(Before-and-after page screenshots)
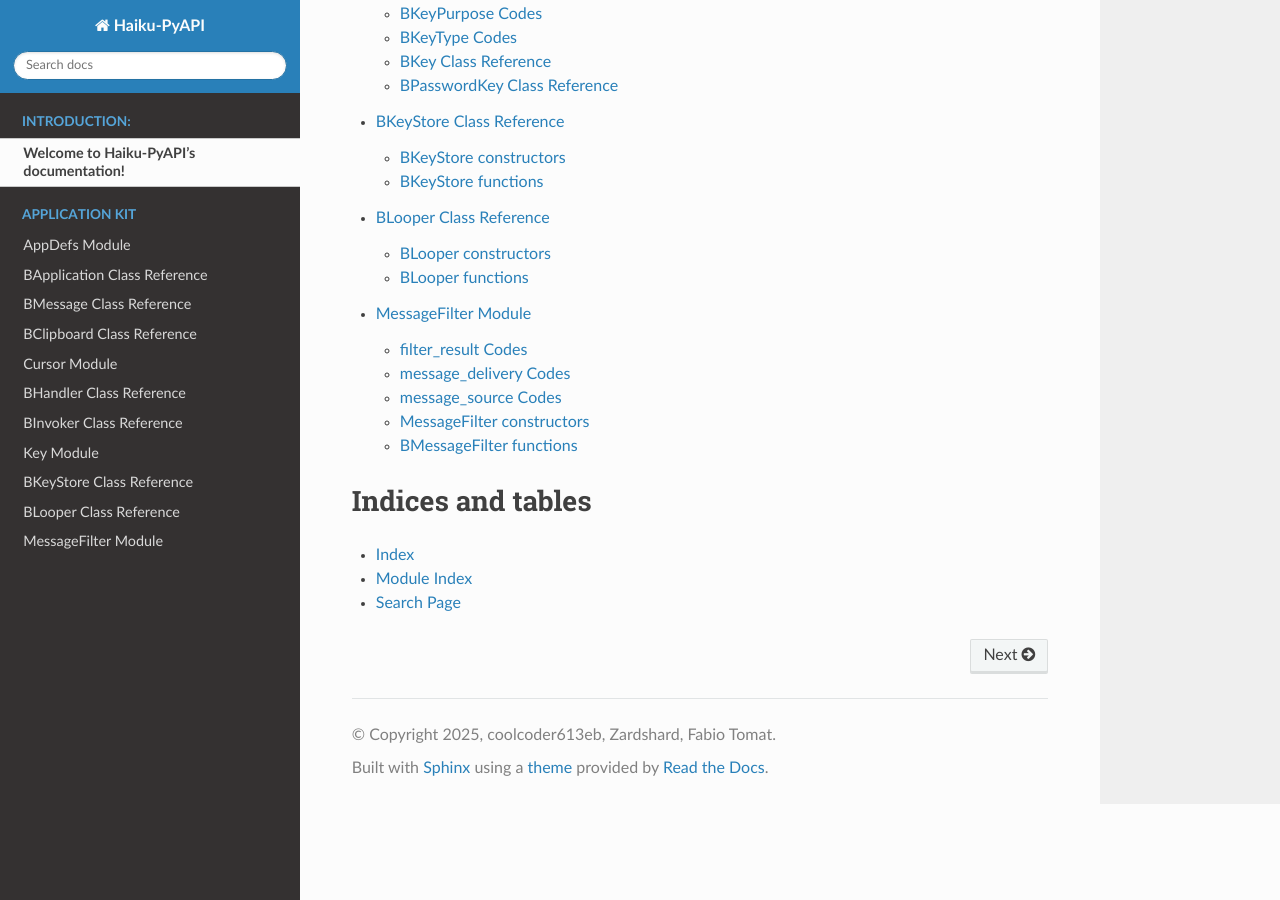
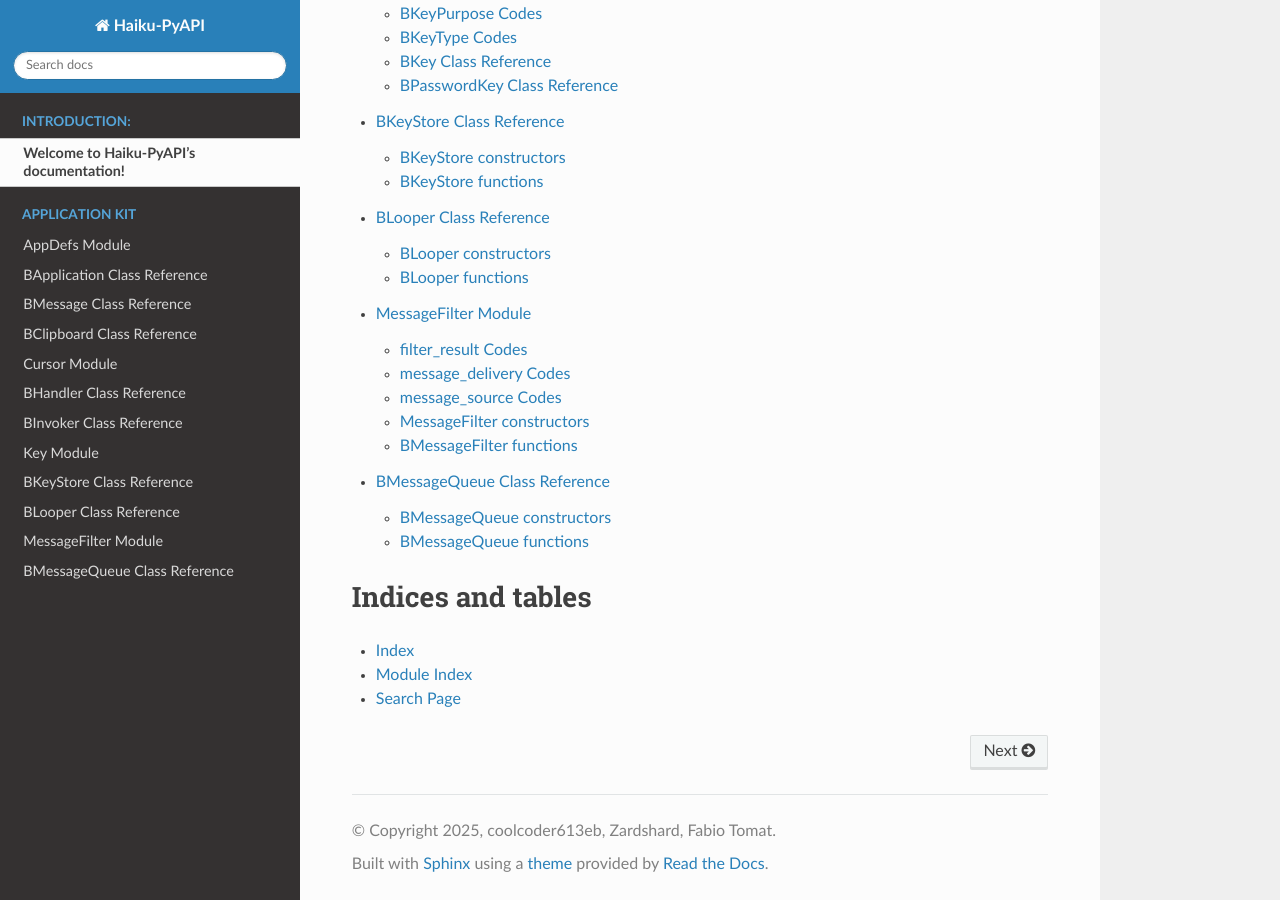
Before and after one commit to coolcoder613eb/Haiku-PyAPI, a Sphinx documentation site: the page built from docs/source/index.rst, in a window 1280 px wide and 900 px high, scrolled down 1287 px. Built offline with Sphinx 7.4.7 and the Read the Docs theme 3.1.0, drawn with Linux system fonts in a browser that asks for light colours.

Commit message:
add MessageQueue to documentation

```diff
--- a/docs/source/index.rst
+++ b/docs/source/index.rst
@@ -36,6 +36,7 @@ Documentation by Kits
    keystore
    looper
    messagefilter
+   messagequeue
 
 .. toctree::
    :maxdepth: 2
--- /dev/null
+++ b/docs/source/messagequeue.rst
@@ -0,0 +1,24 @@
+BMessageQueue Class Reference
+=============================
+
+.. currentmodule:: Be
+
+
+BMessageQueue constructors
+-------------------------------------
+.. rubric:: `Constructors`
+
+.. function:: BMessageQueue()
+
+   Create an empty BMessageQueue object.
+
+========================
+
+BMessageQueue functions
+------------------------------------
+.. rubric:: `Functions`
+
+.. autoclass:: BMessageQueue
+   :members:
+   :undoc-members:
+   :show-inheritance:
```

▶ **Exercise description**:
The answer consists of the lines above that include the word "docs", each copied exactly.

▶ **Result of the exercise**:
Before and after one commit to coolcoder613eb/Haiku-PyAPI, a Sphinx documentation site: the page built from docs/source/index.rst, in a window 1280 px wide and 900 px high, scrolled down 1287 px. Built offline with Sphinx 7.4.7 and the Read the Docs theme 3.1.0, drawn with Linux system fonts in a browser that asks for light colours.
--- a/docs/source/index.rst
+++ b/docs/source/index.rst
+++ b/docs/source/messagequeue.rst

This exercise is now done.